There was a smattering of non-draft stuff as well.
This could at least alleviate some of the off-the-field issues for Rolando McClain.
Cowboys linebacker Rolando McClain's attorneys filed a motion in an Alabama county court to have two misdemeanor charges stemming from a 2013 arrest dismissed.
Last July, McClain was sentenced to 18 days in jail after he was found guilty of disorderly conduct and resisting arrest.
Rob Phillips at the mothership looks at all the current cornerbacks on the roster, but his opening sums up the many issues the team is dealing with.
The position's highest-paid player, Brandon Carr, may or may not be on the team by training camp.
The 2012 sixth overall draft pick, Mo Claiborne, is coming off two knee surgeries since October.
The solid nickel guy from last season, Sterling Moore, is no longer here.
As things stand in mid-April, just over two weeks from opening draft night, there's no question about it: The Cowboys' cornerback situation has far more questions than answers.
It is always wise to keep an eye on the rest of the NFC East.

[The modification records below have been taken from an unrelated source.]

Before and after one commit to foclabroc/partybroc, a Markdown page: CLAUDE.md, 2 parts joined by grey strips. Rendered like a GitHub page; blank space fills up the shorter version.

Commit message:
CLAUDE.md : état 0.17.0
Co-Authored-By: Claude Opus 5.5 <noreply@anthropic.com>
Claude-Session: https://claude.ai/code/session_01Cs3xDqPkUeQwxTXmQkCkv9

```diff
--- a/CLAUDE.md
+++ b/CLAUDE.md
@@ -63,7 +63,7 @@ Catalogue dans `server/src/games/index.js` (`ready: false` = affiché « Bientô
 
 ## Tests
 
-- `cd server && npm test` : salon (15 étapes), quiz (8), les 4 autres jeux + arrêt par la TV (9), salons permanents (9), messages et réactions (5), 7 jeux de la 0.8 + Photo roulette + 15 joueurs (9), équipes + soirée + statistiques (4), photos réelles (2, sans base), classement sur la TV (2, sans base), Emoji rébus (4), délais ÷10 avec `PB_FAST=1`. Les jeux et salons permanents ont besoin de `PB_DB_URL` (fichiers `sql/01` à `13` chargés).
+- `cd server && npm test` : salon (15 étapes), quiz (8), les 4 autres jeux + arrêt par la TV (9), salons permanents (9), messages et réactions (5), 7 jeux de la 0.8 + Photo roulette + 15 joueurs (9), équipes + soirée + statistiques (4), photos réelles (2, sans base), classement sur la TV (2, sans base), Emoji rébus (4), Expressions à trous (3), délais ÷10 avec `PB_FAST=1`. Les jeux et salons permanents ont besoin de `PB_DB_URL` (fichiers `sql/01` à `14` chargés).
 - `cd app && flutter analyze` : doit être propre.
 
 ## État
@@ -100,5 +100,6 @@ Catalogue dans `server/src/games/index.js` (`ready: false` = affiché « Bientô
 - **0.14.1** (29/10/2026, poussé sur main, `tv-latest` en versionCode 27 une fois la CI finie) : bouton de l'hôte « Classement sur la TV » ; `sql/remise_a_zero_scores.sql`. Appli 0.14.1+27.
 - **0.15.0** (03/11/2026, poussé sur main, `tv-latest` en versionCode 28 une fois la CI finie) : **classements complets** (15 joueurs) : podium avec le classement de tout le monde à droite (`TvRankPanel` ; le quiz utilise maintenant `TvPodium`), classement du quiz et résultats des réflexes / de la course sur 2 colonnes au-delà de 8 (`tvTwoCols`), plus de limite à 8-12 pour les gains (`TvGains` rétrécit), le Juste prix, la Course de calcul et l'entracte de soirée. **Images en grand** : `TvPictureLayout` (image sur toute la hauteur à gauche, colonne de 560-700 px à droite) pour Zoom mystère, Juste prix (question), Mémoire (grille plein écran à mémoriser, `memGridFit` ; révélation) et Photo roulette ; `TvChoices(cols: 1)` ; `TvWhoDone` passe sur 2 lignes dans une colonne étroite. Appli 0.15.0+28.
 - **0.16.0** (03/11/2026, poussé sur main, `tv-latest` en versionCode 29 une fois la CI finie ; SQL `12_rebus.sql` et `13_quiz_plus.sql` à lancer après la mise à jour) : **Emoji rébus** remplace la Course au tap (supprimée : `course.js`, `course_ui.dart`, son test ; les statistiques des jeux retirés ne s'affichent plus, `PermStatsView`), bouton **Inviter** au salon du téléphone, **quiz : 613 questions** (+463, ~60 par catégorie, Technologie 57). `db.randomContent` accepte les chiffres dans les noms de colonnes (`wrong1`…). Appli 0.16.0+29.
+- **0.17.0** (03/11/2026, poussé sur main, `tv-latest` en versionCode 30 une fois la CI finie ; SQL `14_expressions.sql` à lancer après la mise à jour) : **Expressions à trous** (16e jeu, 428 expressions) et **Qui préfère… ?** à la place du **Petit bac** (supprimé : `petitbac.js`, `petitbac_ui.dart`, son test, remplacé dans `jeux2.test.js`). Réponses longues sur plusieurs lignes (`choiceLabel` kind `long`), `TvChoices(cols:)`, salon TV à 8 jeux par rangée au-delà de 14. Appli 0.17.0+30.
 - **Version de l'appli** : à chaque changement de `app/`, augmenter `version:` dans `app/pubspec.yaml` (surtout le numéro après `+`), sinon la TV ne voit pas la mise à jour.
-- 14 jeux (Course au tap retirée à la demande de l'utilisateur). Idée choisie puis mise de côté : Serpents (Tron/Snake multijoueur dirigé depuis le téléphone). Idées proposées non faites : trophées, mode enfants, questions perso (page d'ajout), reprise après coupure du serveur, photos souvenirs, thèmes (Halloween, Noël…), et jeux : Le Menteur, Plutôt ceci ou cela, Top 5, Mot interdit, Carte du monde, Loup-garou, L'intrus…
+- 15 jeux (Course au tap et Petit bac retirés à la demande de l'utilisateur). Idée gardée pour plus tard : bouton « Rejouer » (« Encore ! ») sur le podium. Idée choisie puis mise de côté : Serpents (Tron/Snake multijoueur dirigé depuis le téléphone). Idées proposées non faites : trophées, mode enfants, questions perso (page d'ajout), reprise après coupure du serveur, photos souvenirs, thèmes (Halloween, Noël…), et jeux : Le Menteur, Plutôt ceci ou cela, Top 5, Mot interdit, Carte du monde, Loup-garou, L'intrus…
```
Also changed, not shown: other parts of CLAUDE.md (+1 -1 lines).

Scott McCloughan, the new general manager in Washington, is facing some major issues, not unlike those facing the Cowboys after the team parted ways with Wade Phillips in 2010. And for a change, there are signs of adult supervision going on there.
Unlike many previous free agency classes in Washington, there were no big name signings this year. Coming off a 4-12 campaign, the Redskins have been disciplined with their salary cap space. The draft will be used to fill many of their needs.
Dallas connection: Former Cowboys offensive coordinator and offensive line coach Bill Callahan was one of several new additions to Washington's coaching staff, becoming the team's O-line coach.